┌─ Data provided

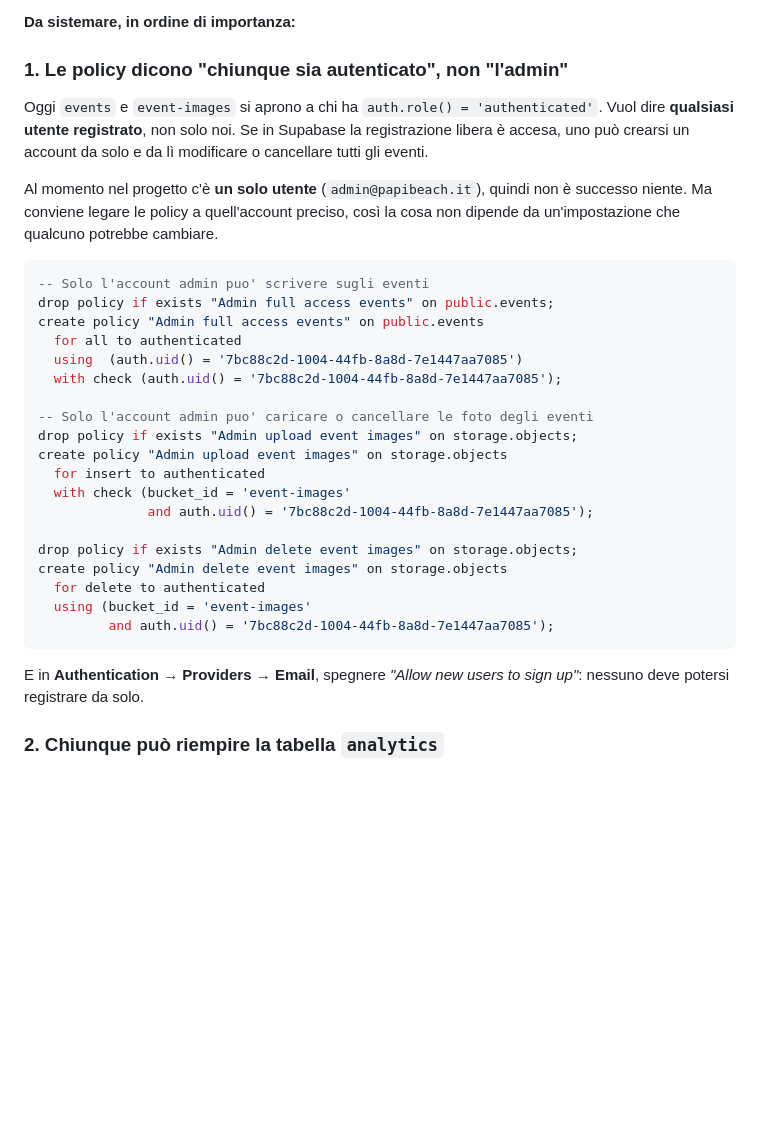
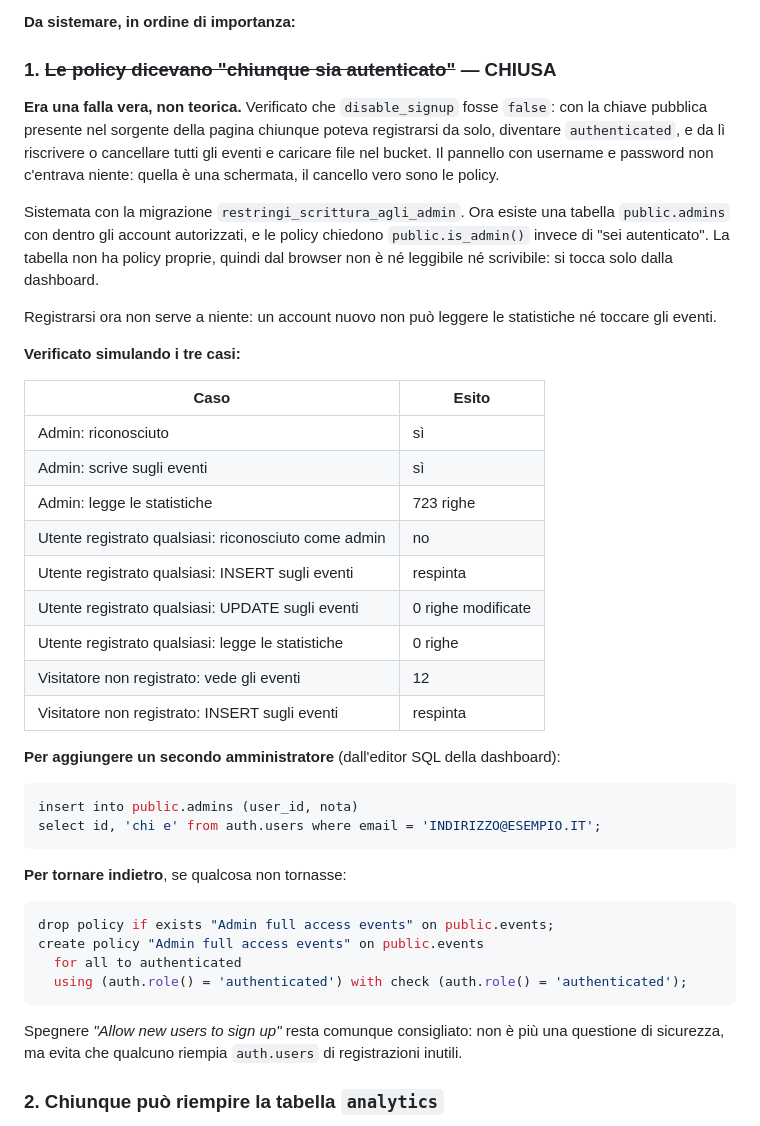
Before and after one commit to ce017/sito-papi, a Markdown page: SICUREZZA.md, the part around the change. GitHub-like rendering; blank space fills up the shorter version.

Commit message:
Chiusa la falla: la scrittura non e' piu' aperta a chiunque si registri
disable_signup era false: con la chiave pubblica che sta nel sorgente della
pagina chiunque poteva crearsi un account, diventare "authenticated" e da li'
riscrivere o cancellare tutti gli eventi e caricare file nel bucket. Il login
con username e password non c'entrava: quella e' una schermata, il cancello
vero sono le policy.

Migrazione restringi_scrittura_agli_admin: nuova tabella public.admins con
gli account autorizzati e funzione is_admin(); le policy di events, di
storage e della lettura analytics ora chiedono is_admin() invece di "sei
autenticato". La tabella admins non ha policy proprie, quindi dal browser non
si legge ne' si scrive.

Verificato simulando admin, utente registrato qualsiasi e visitatore: l'admin
scrive, l'intruso viene respinto su INSERT e UPDATE e vede 0 statistiche, il
visitatore continua a vedere i 12 eventi pubblicati.

In SICUREZZA.md la tabella degli esiti, come aggiungere un secondo admin e
come tornare indietro.

Co-Authored-By: Claude Opus 5 <noreply@anthropic.com>
Claude-Session: https://claude.ai/code/session_015JiJvX7rhAiTaTvZ1dwMLJ

````diff
--- a/SICUREZZA.md
+++ b/SICUREZZA.md
@@ -65,41 +65,57 @@ Verificato leggendo le policy vere, non la documentazione.
 
 **Da sistemare, in ordine di importanza:**
 
-### 1. Le policy dicono "chiunque sia autenticato", non "l'admin"
+### 1. ~~Le policy dicevano "chiunque sia autenticato"~~ — CHIUSA
 
-Oggi `events` e `event-images` si aprono a chi ha `auth.role() =
-'authenticated'`. Vuol dire **qualsiasi utente registrato**, non solo noi. Se
-in Supabase la registrazione libera è accesa, uno può crearsi un account da
-solo e da lì modificare o cancellare tutti gli eventi.
+**Era una falla vera, non teorica.** Verificato che `disable_signup` fosse
+`false`: con la chiave pubblica presente nel sorgente della pagina chiunque
+poteva registrarsi da solo, diventare `authenticated`, e da lì riscrivere o
+cancellare tutti gli eventi e caricare file nel bucket. Il pannello con
+username e password non c'entrava niente: quella è una schermata, il cancello
+vero sono le policy.
 
-Al momento nel progetto c'è **un solo utente** (`admin@papibeach.it`), quindi
-non è successo niente. Ma conviene legare le policy a quell'account preciso,
-così la cosa non dipende da un'impostazione che qualcuno potrebbe cambiare.
+Sistemata con la migrazione `restringi_scrittura_agli_admin`. Ora esiste una
+tabella `public.admins` con dentro gli account autorizzati, e le policy
+chiedono `public.is_admin()` invece di "sei autenticato". La tabella non ha
+policy proprie, quindi dal browser non è né leggibile né scrivibile: si tocca
+solo dalla dashboard.
+
+Registrarsi ora non serve a niente: un account nuovo non può leggere le
+statistiche né toccare gli eventi.
+
+**Verificato simulando i tre casi:**
+
+| Caso | Esito |
+|---|---|
+| Admin: riconosciuto | sì |
+| Admin: scrive sugli eventi | sì |
+| Admin: legge le statistiche | 723 righe |
+| Utente registrato qualsiasi: riconosciuto come admin | no |
+| Utente registrato qualsiasi: INSERT sugli eventi | respinta |
+| Utente registrato qualsiasi: UPDATE sugli eventi | 0 righe modificate |
+| Utente registrato qualsiasi: legge le statistiche | 0 righe |
+| Visitatore non registrato: vede gli eventi | 12 |
+| Visitatore non registrato: INSERT sugli eventi | respinta |
+
+**Per aggiungere un secondo amministratore** (dall'editor SQL della dashboard):
 
 ```sql
--- Solo l'account admin puo' scrivere sugli eventi
+insert into public.admins (user_id, nota)
+select id, 'chi e' from auth.users where email = 'INDIRIZZO@ESEMPIO.IT';
+```
+
+**Per tornare indietro**, se qualcosa non tornasse:
+
+```sql
 drop policy if exists "Admin full access events" on public.events;
 create policy "Admin full access events" on public.events
   for all to authenticated
-  using  (auth.uid() = '7bc88c2d-1004-44fb-8a8d-7e1447aa7085')
-  with check (auth.uid() = '7bc88c2d-1004-44fb-8a8d-7e1447aa7085');
-
--- Solo l'account admin puo' caricare o cancellare le foto degli eventi
-drop policy if exists "Admin upload event images" on storage.objects;
-create policy "Admin upload event images" on storage.objects
-  for insert to authenticated
-  with check (bucket_id = 'event-images'
-              and auth.uid() = '7bc88c2d-1004-44fb-8a8d-7e1447aa7085');
-
-drop policy if exists "Admin delete event images" on storage.objects;
-create policy "Admin delete event images" on storage.objects
-  for delete to authenticated
-  using (bucket_id = 'event-images'
-         and auth.uid() = '7bc88c2d-1004-44fb-8a8d-7e1447aa7085');
+  using (auth.role() = 'authenticated') with check (auth.role() = 'authenticated');
 ```
 
-E in **Authentication → Providers → Email**, spegnere *"Allow new users to
-sign up"*: nessuno deve potersi registrare da solo.
+Spegnere *"Allow new users to sign up"* resta comunque consigliato: non è più
+una questione di sicurezza, ma evita che qualcuno riempia `auth.users` di
+registrazioni inutili.
 
 ### 2. Chiunque può riempire la tabella `analytics`
 
````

└─

**Task to complete:** Only the entries themselves should be output, word for word, with all pictures omitted.

**Result of the task:**
Before and after one commit to ce017/sito-papi, a Markdown page: SICUREZZA.md, the part around the change. GitHub-like rendering; blank space fills up the shorter version.

Commit message:
Chiusa la falla: la scrittura non e' piu' aperta a chiunque si registri
disable_signup era false: con la chiave pubblica che sta nel sorgente della
pagina chiunque poteva crearsi un account, diventare "authenticated" e da li'
riscrivere o cancellare tutti gli eventi e caricare file nel bucket. Il login
con username e password non c'entrava: quella e' una schermata, il cancello
vero sono le policy.

Migrazione restringi_scrittura_agli_admin: nuova tabella public.admins con
gli account autorizzati e funzione is_admin(); le policy di events, di
storage e della lettura analytics ora chiedono is_admin() invece di "sei
autenticato". La tabella admins non ha policy proprie, quindi dal browser non
si legge ne' si scrive.

Verificato simulando admin, utente registrato qualsiasi e visitatore: l'admin
scrive, l'intruso viene respinto su INSERT e UPDATE e vede 0 statistiche, il
visitatore continua a vedere i 12 eventi pubblicati.

In SICUREZZA.md la tabella degli esiti, come aggiungere un secondo admin e
come tornare indietro.

Co-Authored-By: Claude Opus 5 <noreply@anthropic.com>
Claude-Session: https://claude.ai/code/session_015JiJvX7rhAiTaTvZ1dwMLJ

````diff
--- a/SICUREZZA.md
+++ b/SICUREZZA.md
@@ -65,41 +65,57 @@ Verificato leggendo le policy vere, non la documentazione.
 
 **Da sistemare, in ordine di importanza:**
 
-### 1. Le policy dicono "chiunque sia autenticato", non "l'admin"
+### 1. ~~Le policy dicevano "chiunque sia autenticato"~~ — CHIUSA
 
-Oggi `events` e `event-images` si aprono a chi ha `auth.role() =
-'authenticated'`. Vuol dire **qualsiasi utente registrato**, non solo noi. Se
-in Supabase la registrazione libera è accesa, uno può crearsi un account da
-solo e da lì modificare o cancellare tutti gli eventi.
+**Era una falla vera, non teorica.** Verificato che `disable_signup` fosse
+`false`: con la chiave pubblica presente nel sorgente della pagina chiunque
+poteva registrarsi da solo, diventare `authenticated`, e da lì riscrivere o
+cancellare tutti gli eventi e caricare file nel bucket. Il pannello con
+username e password non c'entrava niente: quella è una schermata, il cancello
+vero sono le policy.
 
-Al momento nel progetto c'è **un solo utente** (`admin@papibeach.it`), quindi
-non è successo niente. Ma conviene legare le policy a quell'account preciso,
-così la cosa non dipende da un'impostazione che qualcuno potrebbe cambiare.
+Sistemata con la migrazione `restringi_scrittura_agli_admin`. Ora esiste una
+tabella `public.admins` con dentro gli account autorizzati, e le policy
+chiedono `public.is_admin()` invece di "sei autenticato". La tabella non ha
+policy proprie, quindi dal browser non è né leggibile né scrivibile: si tocca
+solo dalla dashboard.
+
+Registrarsi ora non serve a niente: un account nuovo non può leggere le
+statistiche né toccare gli eventi.
+
+**Verificato simulando i tre casi:**
+
+| Caso | Esito |
+|---|---|
+| Admin: riconosciuto | sì |
+| Admin: scrive sugli eventi | sì |
+| Admin: legge le statistiche | 723 righe |
+| Utente registrato qualsiasi: riconosciuto come admin | no |
+| Utente registrato qualsiasi: INSERT sugli eventi | respinta |
+| Utente registrato qualsiasi: UPDATE sugli eventi | 0 righe modificate |
+| Utente registrato qualsiasi: legge le statistiche | 0 righe |
+| Visitatore non registrato: vede gli eventi | 12 |
+| Visitatore non registrato: INSERT sugli eventi | respinta |
+
+**Per aggiungere un secondo amministratore** (dall'editor SQL della dashboard):
 
 ```sql
--- Solo l'account admin puo' scrivere sugli eventi
+insert into public.admins (user_id, nota)
+select id, 'chi e' from auth.users where email = 'INDIRIZZO@ESEMPIO.IT';
+```
+
+**Per tornare indietro**, se qualcosa non tornasse:
+
+```sql
 drop policy if exists "Admin full access events" on public.events;
 create policy "Admin full access events" on public.events
   for all to authenticated
-  using  (auth.uid() = '7bc88c2d-1004-44fb-8a8d-7e1447aa7085')
-  with check (auth.uid() = '7bc88c2d-1004-44fb-8a8d-7e1447aa7085');
-
--- Solo l'account admin puo' caricare o cancellare le foto degli eventi
-drop policy if exists "Admin upload event images" on storage.objects;
-create policy "Admin upload event images" on storage.objects
-  for insert to authenticated
-  with check (bucket_id = 'event-images'
-              and auth.uid() = '7bc88c2d-1004-44fb-8a8d-7e1447aa7085');
-
-drop policy if exists "Admin delete event images" on storage.objects;
-create policy "Admin delete event images" on storage.objects
-  for delete to authenticated
-  using (bucket_id = 'event-images'
-         and auth.uid() = '7bc88c2d-1004-44fb-8a8d-7e1447aa7085');
+  using (auth.role() = 'authenticated') with check (auth.role() = 'authenticated');
 ```
 
-E in **Authentication → Providers → Email**, spegnere *"Allow new users to
-sign up"*: nessuno deve potersi registrare da solo.
+Spegnere *"Allow new users to sign up"* resta comunque consigliato: non è più
+una questione di sicurezza, ma evita che qualcuno riempia `auth.users` di
+registrazioni inutili.
 
 ### 2. Chiunque può riempire la tabella `analytics`
 
````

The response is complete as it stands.